Second, the business about Congress and their staff being either exempt from Obamacare or the recipients of special subsidies because of Obamacare is false. It’s a figment of wingnut imagination. And there is no way in hell the individual mandate will be delayed, but I think once Obamacare kicks in most people will be OK with it. I think a lot of people still don’t understand that if they get insurance through their employer or Medicare, nothing will change. When January 1 rolls around and the sky does not fall, a whole lot of air will be sucked out of the Obamacare “crisis.”
As for the exchanges, Jonathan Chait writes,
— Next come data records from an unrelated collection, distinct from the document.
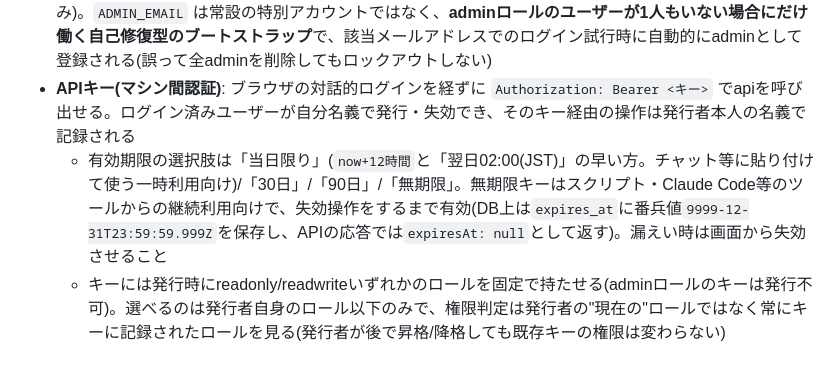
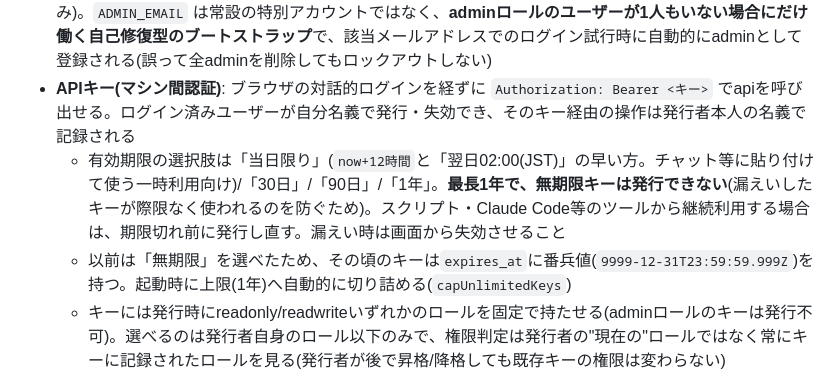
Before and after one commit to EARCE9000/document-manager, a Markdown page: README.md, the part around one of its changes. Drawn GitHub-style.

```diff
--- a/README.md
+++ b/README.md
@@ -78,7 +78,8 @@ Node.js (Express) 製。既定では単一コンテナ(メタデータはSQLite
 - **認証判定のログ**: ログイン(コールバック)のたびに、入力メールアドレスの正規化結果・`ADMIN_EMAIL`との一致有無・ホワイトリストの一致行・ブートストラップ発動の有無・最終的なロールを`"msg":"::login:auth_check"`としてログ出力する。許可/拒否どちらの場合も出力されるため、意図通りに判定されているか標準出力から確認できる
 - **アクセス許可ユーザー(ホワイトリスト)とロール**: ホワイトリストに登録されたメールアドレスのみログイン可能で、0件の間は誰もログインできない(常に閉じている)。ロールは3種類: `admin`(ホワイトリストの追加・削除・ロール変更が可能) / `readwrite`(文書の追加・削除・タグ編集が可能) / `readonly`(閲覧のみ)。`ADMIN_EMAIL` は常設の特別アカウントではなく、**adminロールのユーザーが1人もいない場合にだけ働く自己修復型のブートストラップ**で、該当メールアドレスでのログイン試行時に自動的にadminとして登録される(誤って全adminを削除してもロックアウトしない)
 - **APIキー(マシン間認証)**: ブラウザの対話的ログインを経ずに `Authorization: Bearer <キー>` でapiを呼び出せる。ログイン済みユーザーが自分名義で発行・失効でき、そのキー経由の操作は発行者本人の名義で記録される
-  - 有効期限の選択肢は「当日限り」(`now+12時間`と「翌日02:00(JST)」の早い方。チャット等に貼り付けて使う一時利用向け)/「30日」/「90日」/「無期限」。無期限キーはスクリプト・Claude Code等のツールからの継続利用向けで、失効操作をするまで有効(DB上は`expires_at`に番兵値`9999-12-31T23:59:59.999Z`を保存し、APIの応答では`expiresAt: null`として返す)。漏えい時は画面から失効させること
+  - 有効期限の選択肢は「当日限り」(`now+12時間`と「翌日02:00(JST)」の早い方。チャット等に貼り付けて使う一時利用向け)/「30日」/「90日」/「1年」。**最長1年で、無期限キーは発行できない**(漏えいしたキーが際限なく使われるのを防ぐため)。スクリプト・Claude Code等のツールから継続利用する場合は、期限切れ前に発行し直す。漏えい時は画面から失効させること
+  - 以前は「無期限」を選べたため、その頃のキーは`expires_at`に番兵値(`9999-12-31T23:59:59.999Z`)を持つ。起動時に上限(1年)へ自動的に切り詰める(`capUnlimitedKeys`)
   - キーには発行時にreadonly/readwriteいずれかのロールを固定で持たせる(adminロールのキーは発行不可)。選べるのは発行者自身のロール以下のみで、権限判定は発行者の"現在の"ロールではなく常にキーに記録されたロールを見る(発行者が後で昇格/降格しても既存キーの権限は変わらない)
   - 期限切れキーでの認証は401(「APIキーの有効期限が切れています」と明示)、有効なキーでもreadonlyロールでの書き込み系API呼び出しは403になる
   - 発行直後の画面から、キー本体のコピーとは別に「AIチャット貼り付け用」のテキスト(接続情報・エンドポイント一覧・実際のキーを埋め込んだ利用ガイド)もコピーできる
```
Also changed, not shown: other parts of README.md (+2 -2 lines), docs/dockerhub-overview.md (+1 -1 lines), docs/screenshots/api-keys-skill.png, docs/screenshots/document-list.png, docs/screenshots/history.png, docs/screenshots/projects.png, docs/screenshots/tag-tree.png, 9 other files.
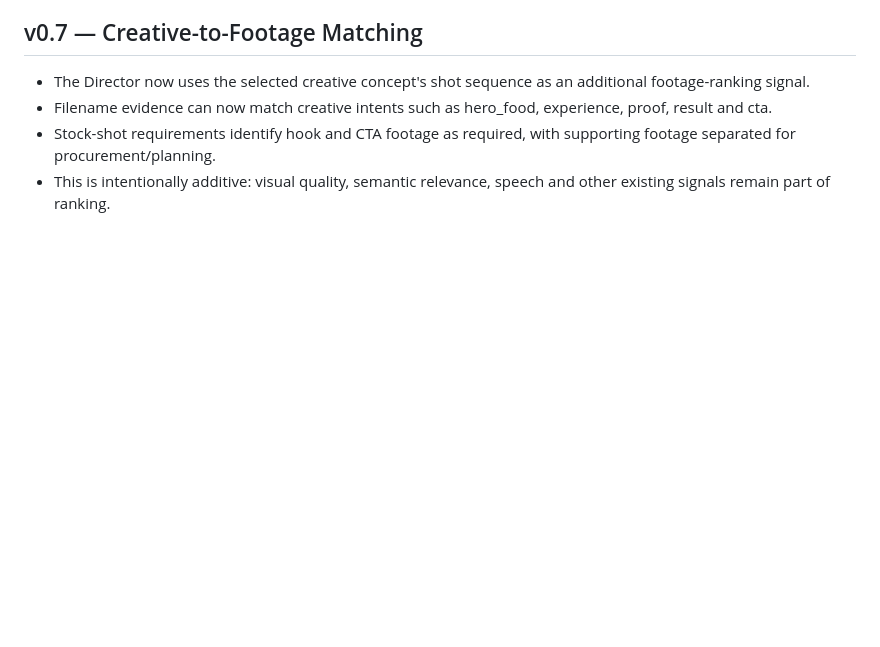
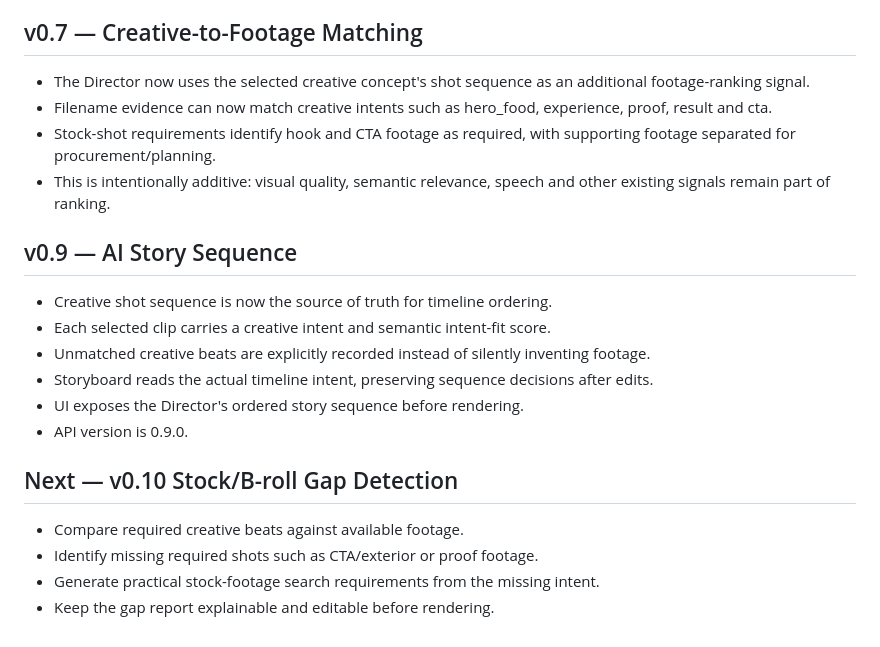
Before and after one commit to Naha1981/my-video-editor, a Markdown page: plan.md, the part around the change. Rendered like a GitHub page; blank space fills up the shorter version.

Commit message:
docs(v0.9): document AI story sequence and v0.10

```diff
--- a/plan.md
+++ b/plan.md
@@ -63,3 +63,18 @@ The website intake is intentionally deterministic and local-first. It does not c
 - Filename evidence can now match creative intents such as hero_food, experience, proof, result and cta.
 - Stock-shot requirements identify hook and CTA footage as required, with supporting footage separated for procurement/planning.
 - This is intentionally additive: visual quality, semantic relevance, speech and other existing signals remain part of ranking.
+
+
+## v0.9 — AI Story Sequence
+- Creative shot sequence is now the source of truth for timeline ordering.
+- Each selected clip carries a creative intent and semantic intent-fit score.
+- Unmatched creative beats are explicitly recorded instead of silently inventing footage.
+- Storyboard reads the actual timeline intent, preserving sequence decisions after edits.
+- UI exposes the Director's ordered story sequence before rendering.
+- API version is 0.9.0.
+
+## Next — v0.10 Stock/B-roll Gap Detection
+- Compare required creative beats against available footage.
+- Identify missing required shots such as CTA/exterior or proof footage.
+- Generate practical stock-footage search requirements from the missing intent.
+- Keep the gap report explainable and editable before rendering.
```
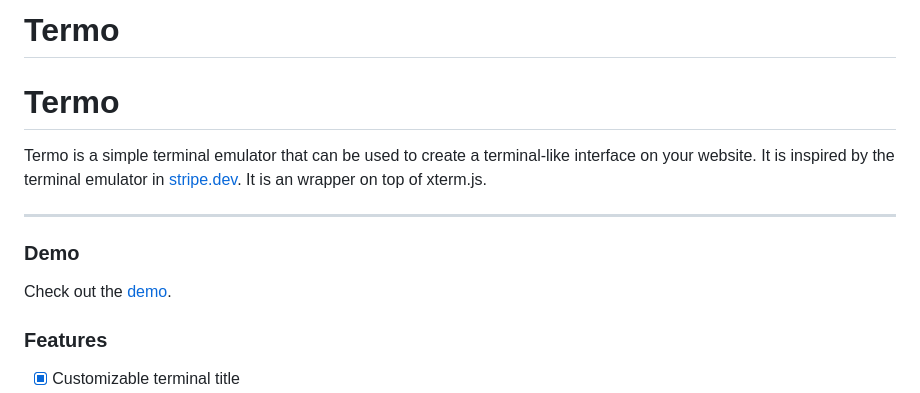
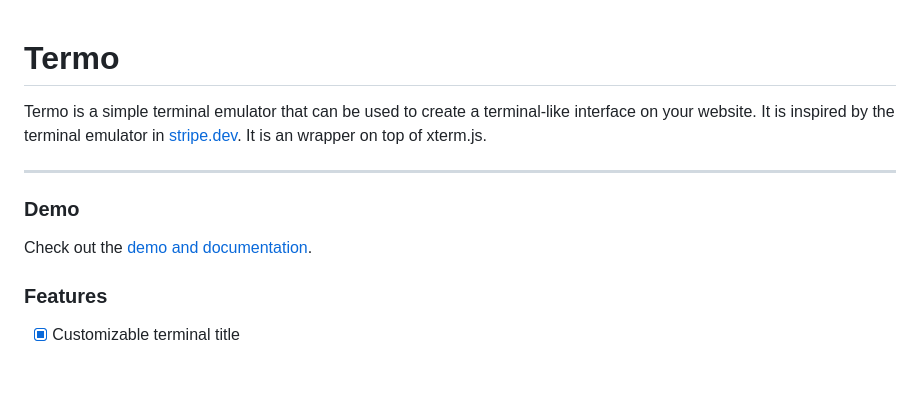
Before and after one commit to michael-schienbein-fhr/react-termo, a Markdown page: README.md, the part around the change. Drawn GitHub-style; blank space fills up the shorter version.

Commit message:
feat: first commit

```diff
--- a/README.md
+++ b/README.md
@@ -1,5 +1,3 @@
-# Termo
-
 # Termo
 
 Termo is a simple terminal emulator that can be used to create a terminal-like interface on your website. It is inspired by the terminal emulator in [stripe.dev](https://stripe.dev). It is an wrapper on top of xterm.js.
@@ -8,7 +6,7 @@ Termo is a simple terminal emulator that can be used to create a terminal-like i
 
 ### Demo
 
-Check out the [demo](https://rajnandan1.github.io/termo/).
+Check out the [demo and documentation](https://rajnandan1.github.io/termo/).
 
 ### Features
 
```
The Obama administration today released the final numbers on the premiums in the state health exchanges. This is the single most important piece of data we have to gauge the plausibility of the exchanges, which are the crucial mechanism of Obamacare. The premiums are not spin, they are the collective judgment of the marketplace. The conservative judgment of Obamacare has been a ceaseless litany of doom â€” rate shock, fumbling bureaucracy, unreasonable regulations. If that indictment were true, insurers would be charging higher rates than the administration initially forecast. Instead, the premiums are clearly lower than forecast â€” 94 percent of customers in the exchanges will have the chance to pay below-forecast premiums.
Of course, at Forbes Avik Roy is still cranking out scarey headlines like “Double Down: Obamacare Will Increase Avg. Individual-Market Insurance Premiums By 99% For Men, 62% For Women,” but Roy has gotten so ridiculous lately even Ezra Klein is just ignoring him. As has been pointed out, Roy reaches his conclusions by comparing the lowball introductory prices of really awful, not-even-bare-bones plans offered only to young healthy people in unregulated states to the cost of full-feature insurance offered on the exchanges for those same young people, without factoring in subsidies.
Now, let’s go to Wall Street Journal, where Daniel Henninger says “Let Obamacare Collapse.”
As its Oct. 1 implementation date arrives, ObamaCare is the biggest bet that American liberalism has made in 80 years on its foundational beliefs. This thing called “ObamaCare” carries on its back all the justifications, hopes and dreams of the entitlement state. The chance is at hand to let its political underpinnings collapse, perhaps permanently.
If ObamaCare fails, or seriously falters, the entitlement state will suffer a historic loss of credibility with the American people. It will finally be vulnerable to challenge and fundamental change. But no mere congressional vote can achieve that. Only the American people can kill ObamaCare.
Himmiger’s hope is that when Obamacare collapses it will take Social Security and Medicare and Medicaid with it, and Americans once and for all will get over the idea that government of the people, by the people, and for the people can respond to the needs of the people.
An established political idea is like a vampire. Facts, opinions, votes, garlic: Nothing can make it die.
But there is one thing that can kill an established political idea. It will die if the public that embraced it abandons it.
Six months ago, that didn’t seem likely. Now it does.
The public’s dislike of ObamaCare isn’t growing with every new poll for reasons of philosophical attachment to notions of liberty and choice. Fear of ObamaCare is growing because a cascade of news suggests that ObamaCare is an impending catastrophe.
The article is accompanied by a cartoon of the “Four Horsemen of the Democratic Apocalypse” — Social Security, Medicare, Medicaid, and Obamacare.
Hinniger grudgingly concedes that the public came to support the first three “horsemen,” but he thinks the ACA will be the straw that broke the camel’s back — “The discrediting of the entitlement state begins next Tuesday. Let it happen.”
Yeah, let it happen. If it’s that awful, what are they worried about? Or maybe that’s not what worries them …
For those of you (including me) who didn’t have time to waste watching the Cruzathon, TPM provides highlights.